Watch Call Me Mother on: OutTV
In the voguing competition Legendary, eight to ten drag houses compete across nine spectacular balls for a US$100,000 prize. The performances, makeup, and outfits are all stunning, and it makes for not just an exciting competition but also a lovely celebration of ballroom culture.
The only downside really is that HBO Max canceled the show way too early — a fate all too common for LGBTQ+ shows — and even took it out of their streaming platform. That’s a shame because the show really is a treasure and was recognized by GLAAD for its excellent representation of LGBTQ+ artists and ball legends.
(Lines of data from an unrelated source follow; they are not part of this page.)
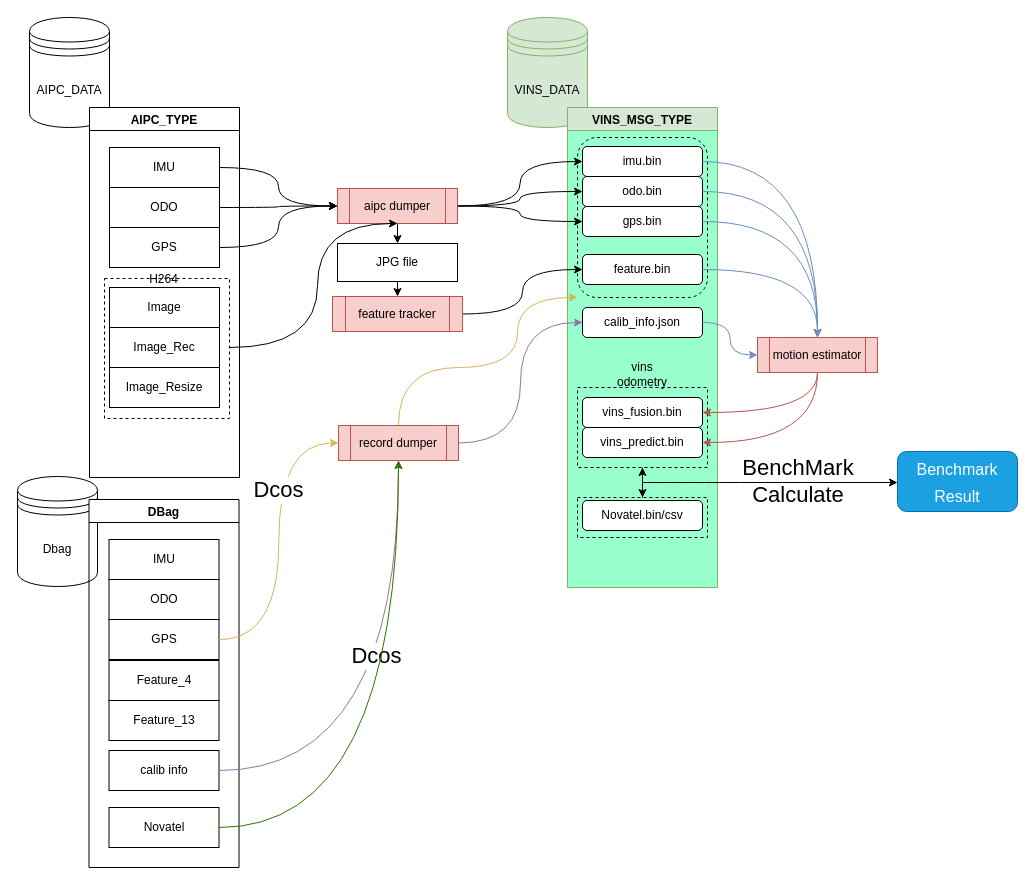
Before: Untitled Diagram.drawio in BlackSuns/auto_sign, a draw.io diagram. Source tidied: cells renumbered, new cells numbered last; positions are measured from the earlier drawing's top-left corner, leaving out a move shared by most shapes. Both pictures are drawn from the tidied source at 100%, with x=0, y=0 at pixel (17, 17).
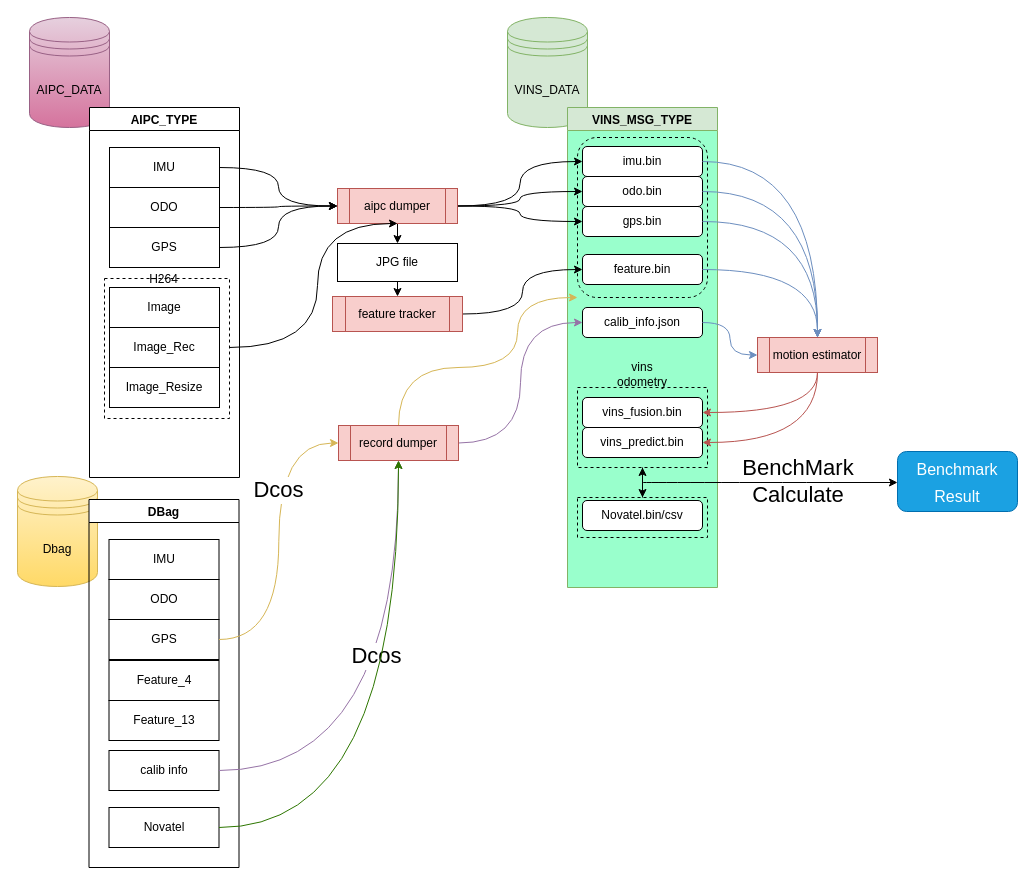
Above is the later version.

Diff of the diagram source:
```diff
@@
-    <mxCell id="2" value="AIPC_DATA" style="shape=datastore;whiteSpace=wrap;html=1;" parent="1" vertex="1">
+    <mxCell id="2" value="AIPC_DATA" style="shape=datastore;whiteSpace=wrap;html=1;fillColor=#e6d0de;gradientColor=#d5739d;strokeColor=#996185;" parent="1" vertex="1">
       <mxGeometry x="12" width="80" height="110" as="geometry" />
     </mxCell>
@@
-    <mxCell id="52" value="Dbag" style="shape=datastore;whiteSpace=wrap;html=1;" parent="1" vertex="1">
+    <mxCell id="52" value="Dbag" style="shape=datastore;whiteSpace=wrap;html=1;fillColor=#fff2cc;gradientColor=#ffd966;strokeColor=#d6b656;" parent="1" vertex="1">
       <mxGeometry y="459" width="80" height="110" as="geometry" />
     </mxCell>
```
Watch Legendary on: The Roku Channel, Tubi
Queen of the Universe (2021-2023)
Queen of the Universe is a show produced by the creators of Drag Race and has a judging panel that includes Michelle Visage and All Stars 3 winner Trixie Mattel. The key difference? In this show, contestants actually sing.
In fact, Visage has described it as “a singing competition first… a drag competition second.”
Graham Norton takes on serving duties, while Vanessa Williams, Leona Lewis (Season 1), and Mel B (Season 2) complete the judging panel. Across its two seasons, the show has featured some of the most talented singing queens from across the globe.
Watch Queen of the Universe on: Paramount+
Drag Me to Dinner (2023)
The youngest show on this list, Hulu’s Drag Me to Dinner is a reality competition TV show that combines drag and dinner parties.
In each of the ten episodes, teams of two drag queens are given a theme and 90 minutes to set up a dinner party. They’re then judged in three categories, namely: Food & Drink, Design & Decor, and Entertainment & Overall Vibe, with the winner earning the ultimate title of “The Glorious Golden Grater.”
The show is hosted by New York drag icon Murray Hill, with a judging panel composed of Bianca Del Rio, Neil Patrick Harris, David Burtka, and Haneefah Wood.
Watch Queen of the Universe on: Hulu